* WHAT THIS TASK INVOLVES
Look at each line of the listing. Copy those that hold the string "ADMIN".

* DATASET ENTRIES
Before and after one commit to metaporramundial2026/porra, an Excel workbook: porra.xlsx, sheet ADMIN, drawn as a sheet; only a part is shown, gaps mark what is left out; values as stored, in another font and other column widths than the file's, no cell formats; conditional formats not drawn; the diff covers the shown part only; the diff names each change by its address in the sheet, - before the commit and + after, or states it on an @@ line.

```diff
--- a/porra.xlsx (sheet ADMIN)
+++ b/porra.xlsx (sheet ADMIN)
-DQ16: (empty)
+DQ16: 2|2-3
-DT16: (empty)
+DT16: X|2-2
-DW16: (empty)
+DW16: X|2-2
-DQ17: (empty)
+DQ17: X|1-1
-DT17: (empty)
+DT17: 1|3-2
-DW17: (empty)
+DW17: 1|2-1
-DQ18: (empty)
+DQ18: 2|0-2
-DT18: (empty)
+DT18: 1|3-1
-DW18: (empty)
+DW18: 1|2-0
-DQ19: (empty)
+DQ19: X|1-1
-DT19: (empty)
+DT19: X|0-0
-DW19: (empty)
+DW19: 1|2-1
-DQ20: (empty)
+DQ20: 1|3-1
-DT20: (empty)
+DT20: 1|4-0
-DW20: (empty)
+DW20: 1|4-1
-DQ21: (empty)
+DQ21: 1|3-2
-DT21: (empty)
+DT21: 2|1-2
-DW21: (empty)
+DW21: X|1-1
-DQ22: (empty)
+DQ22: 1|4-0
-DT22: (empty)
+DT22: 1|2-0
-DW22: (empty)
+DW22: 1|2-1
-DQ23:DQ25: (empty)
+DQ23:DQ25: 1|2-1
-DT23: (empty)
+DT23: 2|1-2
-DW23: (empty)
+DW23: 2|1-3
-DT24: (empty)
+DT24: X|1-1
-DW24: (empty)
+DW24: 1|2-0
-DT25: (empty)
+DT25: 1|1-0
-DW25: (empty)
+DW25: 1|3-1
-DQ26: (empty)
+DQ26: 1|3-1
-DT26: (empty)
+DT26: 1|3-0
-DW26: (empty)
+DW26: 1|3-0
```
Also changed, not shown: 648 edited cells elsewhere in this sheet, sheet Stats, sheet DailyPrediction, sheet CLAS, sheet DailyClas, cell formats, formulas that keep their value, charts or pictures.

* OUTPUT FOR THIS EXERCISE
Before and after one commit to metaporramundial2026/porra, an Excel workbook: porra.xlsx, sheet ADMIN, drawn as a sheet; only a part is shown, gaps mark what is left out; values as stored, in another font and other column widths than the file's, no cell formats; conditional formats not drawn; the diff covers the shown part only; the diff names each change by its address in the sheet, - before the commit and + after, or states it on an @@ line.
--- a/porra.xlsx (sheet ADMIN)
+++ b/porra.xlsx (sheet ADMIN)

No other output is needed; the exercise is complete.